When local farm stands are chock-full of produce you’ve never seen before, the thrill of taking something new home is a welcome challenge. So why doesn’t this treasure hunt experience always land at the grocery store?
At Bowery, we want to change this. This winter, we’re introducing a new product line called Farmer’s Selection. As our team of agricultural scientists and product marketers work on uncovering flavor-packed seeds, we want to let you in on the process. Every few months, we’ll grow our latest obsession in limited quantities and sell them at select retailers so you, too, can get in on the action!
The green du jour will change every few months, so please don’t get too attached to our first-string player, Mustard Frills, a mustard green with a fiery bite, wasabi-like finish, and super frilly texture.
You might be wondering, why is Bowery obsessed with a mustard green right now? Well, this is not just any mustard green. “We knew we wanted to grow something with a strong, distinctive flavor and seasonal relevance,” says Julia Cohen, Bowery’s Head of Commercial Product and Innovation. Her team put Bowery’s Agricultural Scientists to the test, and they went off to source seeds that met the brief for this first venture.
The process for growing a new green can start almost anywhere, but in the case of Mustard Frills, the team was looking initially at color and flavor. We grew dozens of seeds that satisfied the initial brief, but what we were specifically looking for was a nasal pungency for spice (think of the sensation of smelling wasabi), a moderate leaf size, intense color, heightened texture, and a ‘burn’ for spice. To compare ‘burn’ spice in lettuces, the Bowery team actually compared the flavor of competing varieties to Wrigley’s Red Hot Gum, which served as a ‘burn’ baseline during testing.
At the end of these tests, Mustard Frills emerged as the team favorite, according to Paul Gauthier, Bowery’s Head of AgScience New Product and System Innovations.
“We were looking for a cultivar with interesting colors and interesting flavors,” Gauthier says. “We grew cultivars that met these attributes but gravitated towards Mustard Frills; it had beautiful purple and green leaves and a really nice pungent spice.”
In thinking about seasonal relevance, Mustard Frills checked all the boxes for a winter release. Its intense notes had our team dreaming up soothing stews and punchy salads. Because of the leaves’ sturdier texture, they can not only stand up to residual heat but also provide a bright bite in a winter salad.
At Bowery, growing different seeds is only the beginning of our development process. After it satisfied our Product and Ag Science teams’ standards, we put Mustard Frills to the ultimate test: real cooks.
The product was seeded to several home cooks, product enthusiasts, and chefs over this past summer. Across the board, our panelists loved the “sharp and spicy flavor” of Mustard Frills and its role as an acute counterpoint to fattier proteins or even as a condiment.

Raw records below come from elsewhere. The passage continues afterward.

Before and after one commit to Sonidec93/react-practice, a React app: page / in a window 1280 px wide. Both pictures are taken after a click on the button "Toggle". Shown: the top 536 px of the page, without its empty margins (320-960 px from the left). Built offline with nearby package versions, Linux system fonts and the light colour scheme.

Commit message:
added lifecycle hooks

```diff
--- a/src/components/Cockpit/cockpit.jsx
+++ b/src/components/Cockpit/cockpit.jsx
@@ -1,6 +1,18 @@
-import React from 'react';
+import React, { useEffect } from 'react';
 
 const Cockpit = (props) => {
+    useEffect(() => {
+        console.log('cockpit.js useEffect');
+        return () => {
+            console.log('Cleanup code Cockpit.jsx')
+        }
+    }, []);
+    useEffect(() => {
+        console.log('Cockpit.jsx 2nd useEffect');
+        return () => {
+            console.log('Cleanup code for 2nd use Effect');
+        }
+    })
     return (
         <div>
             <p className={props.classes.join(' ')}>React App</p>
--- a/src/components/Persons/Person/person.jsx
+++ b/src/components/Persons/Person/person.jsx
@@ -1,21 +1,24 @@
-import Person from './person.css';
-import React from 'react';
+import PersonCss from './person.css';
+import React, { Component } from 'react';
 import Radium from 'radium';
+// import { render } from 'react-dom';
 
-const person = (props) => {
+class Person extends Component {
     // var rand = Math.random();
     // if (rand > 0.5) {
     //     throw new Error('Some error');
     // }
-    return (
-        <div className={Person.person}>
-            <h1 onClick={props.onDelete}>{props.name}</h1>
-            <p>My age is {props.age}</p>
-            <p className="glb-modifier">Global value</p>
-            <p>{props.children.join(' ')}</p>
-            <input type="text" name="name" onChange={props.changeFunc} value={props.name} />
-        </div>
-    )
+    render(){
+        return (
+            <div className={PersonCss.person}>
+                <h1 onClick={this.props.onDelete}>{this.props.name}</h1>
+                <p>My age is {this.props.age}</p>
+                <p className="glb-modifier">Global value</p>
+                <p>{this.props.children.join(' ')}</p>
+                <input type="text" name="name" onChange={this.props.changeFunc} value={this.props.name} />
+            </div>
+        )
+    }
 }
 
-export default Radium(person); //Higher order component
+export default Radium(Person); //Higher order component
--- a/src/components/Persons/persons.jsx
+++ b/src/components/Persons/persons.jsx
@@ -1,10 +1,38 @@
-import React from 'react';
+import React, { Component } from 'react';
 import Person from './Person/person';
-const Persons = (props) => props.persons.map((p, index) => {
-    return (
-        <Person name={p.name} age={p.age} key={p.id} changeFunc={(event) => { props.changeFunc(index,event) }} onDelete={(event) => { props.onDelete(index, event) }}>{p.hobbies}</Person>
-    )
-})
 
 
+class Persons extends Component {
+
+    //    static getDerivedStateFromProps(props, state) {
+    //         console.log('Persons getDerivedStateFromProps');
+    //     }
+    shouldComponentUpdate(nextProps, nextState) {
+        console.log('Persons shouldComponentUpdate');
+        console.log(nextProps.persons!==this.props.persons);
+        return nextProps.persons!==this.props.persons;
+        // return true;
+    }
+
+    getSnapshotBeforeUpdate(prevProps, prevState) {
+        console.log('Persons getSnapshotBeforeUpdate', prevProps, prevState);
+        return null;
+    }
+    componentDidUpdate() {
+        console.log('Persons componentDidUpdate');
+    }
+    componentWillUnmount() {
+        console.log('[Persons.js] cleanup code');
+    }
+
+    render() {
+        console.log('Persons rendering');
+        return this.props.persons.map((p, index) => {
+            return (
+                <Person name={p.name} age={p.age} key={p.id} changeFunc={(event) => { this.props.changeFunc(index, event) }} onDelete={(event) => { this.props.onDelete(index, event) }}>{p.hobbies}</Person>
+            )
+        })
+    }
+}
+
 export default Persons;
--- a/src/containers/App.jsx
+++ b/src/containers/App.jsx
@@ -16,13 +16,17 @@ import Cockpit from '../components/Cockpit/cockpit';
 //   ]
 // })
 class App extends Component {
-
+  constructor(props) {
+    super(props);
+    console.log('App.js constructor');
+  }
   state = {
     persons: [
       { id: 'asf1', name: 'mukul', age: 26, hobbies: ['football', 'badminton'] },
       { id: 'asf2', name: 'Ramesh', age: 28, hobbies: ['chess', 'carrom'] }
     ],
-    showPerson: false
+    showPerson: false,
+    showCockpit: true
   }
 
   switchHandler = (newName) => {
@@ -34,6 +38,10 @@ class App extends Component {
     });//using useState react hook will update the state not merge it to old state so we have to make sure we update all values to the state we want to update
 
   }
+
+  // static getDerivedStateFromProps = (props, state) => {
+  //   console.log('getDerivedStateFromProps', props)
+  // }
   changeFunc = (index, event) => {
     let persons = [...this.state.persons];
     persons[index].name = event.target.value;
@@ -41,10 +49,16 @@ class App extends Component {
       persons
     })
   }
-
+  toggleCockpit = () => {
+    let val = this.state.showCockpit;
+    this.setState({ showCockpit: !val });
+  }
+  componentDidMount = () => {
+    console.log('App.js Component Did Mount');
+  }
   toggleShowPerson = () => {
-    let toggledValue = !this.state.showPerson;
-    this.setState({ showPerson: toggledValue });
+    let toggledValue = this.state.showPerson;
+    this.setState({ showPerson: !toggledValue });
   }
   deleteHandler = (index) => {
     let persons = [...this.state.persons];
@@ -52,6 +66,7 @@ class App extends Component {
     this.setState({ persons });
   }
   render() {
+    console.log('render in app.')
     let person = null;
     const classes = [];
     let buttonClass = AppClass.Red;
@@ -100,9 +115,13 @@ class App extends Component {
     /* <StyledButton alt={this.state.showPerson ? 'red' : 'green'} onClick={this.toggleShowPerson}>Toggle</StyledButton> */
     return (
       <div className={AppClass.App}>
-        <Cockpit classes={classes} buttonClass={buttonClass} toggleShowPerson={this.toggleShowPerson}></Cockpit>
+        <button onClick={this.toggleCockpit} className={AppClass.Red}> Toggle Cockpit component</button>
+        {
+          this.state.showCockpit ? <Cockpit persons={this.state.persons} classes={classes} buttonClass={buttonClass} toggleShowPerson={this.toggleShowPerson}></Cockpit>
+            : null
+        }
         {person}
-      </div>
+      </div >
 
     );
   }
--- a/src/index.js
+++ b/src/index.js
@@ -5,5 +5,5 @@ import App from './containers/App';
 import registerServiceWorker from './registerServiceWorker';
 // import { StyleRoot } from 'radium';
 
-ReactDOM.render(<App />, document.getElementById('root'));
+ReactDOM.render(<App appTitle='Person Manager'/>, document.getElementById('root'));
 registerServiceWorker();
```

Of course, there was some strong feedback at this junction. For many home cooks, some of the greens were too large and less spicy than their smaller leaf counterparts. This feedback made its way back to the Product and Ag Science teams.
“The challenge with mustard seeds is that they tend to grow very large leaves, and the larger the leaf, the lower the intensity of flavor,” says Gauthier. “[After the feedback we received from our culinary testing,] we worked to optimize the growing conditions for Mustard Frills in order to strike the right balance between leaf size and high-impact flavor.”
What’s in a name?
Once the team optimized the recipe to address culinary feedback, the only hurdle left to clear was what to call it. Yes, it’s a mustard green, so that would be a natural place to start. But this specific green’s tender, frilly edges warranted some of the spotlights. Thus, “Mustard Frills” was born—a nod to the unique blend of spicy tasting notes and beautiful texture of our latest offering.
This January through early-April, the Mustard Frills are to be found in 42,5 grams (1.5oz) packages at independent New York City grocery stores. Due to the fiery, wasabi-like flavor of the greens, a little goes a long way, hence the smaller batch quantity.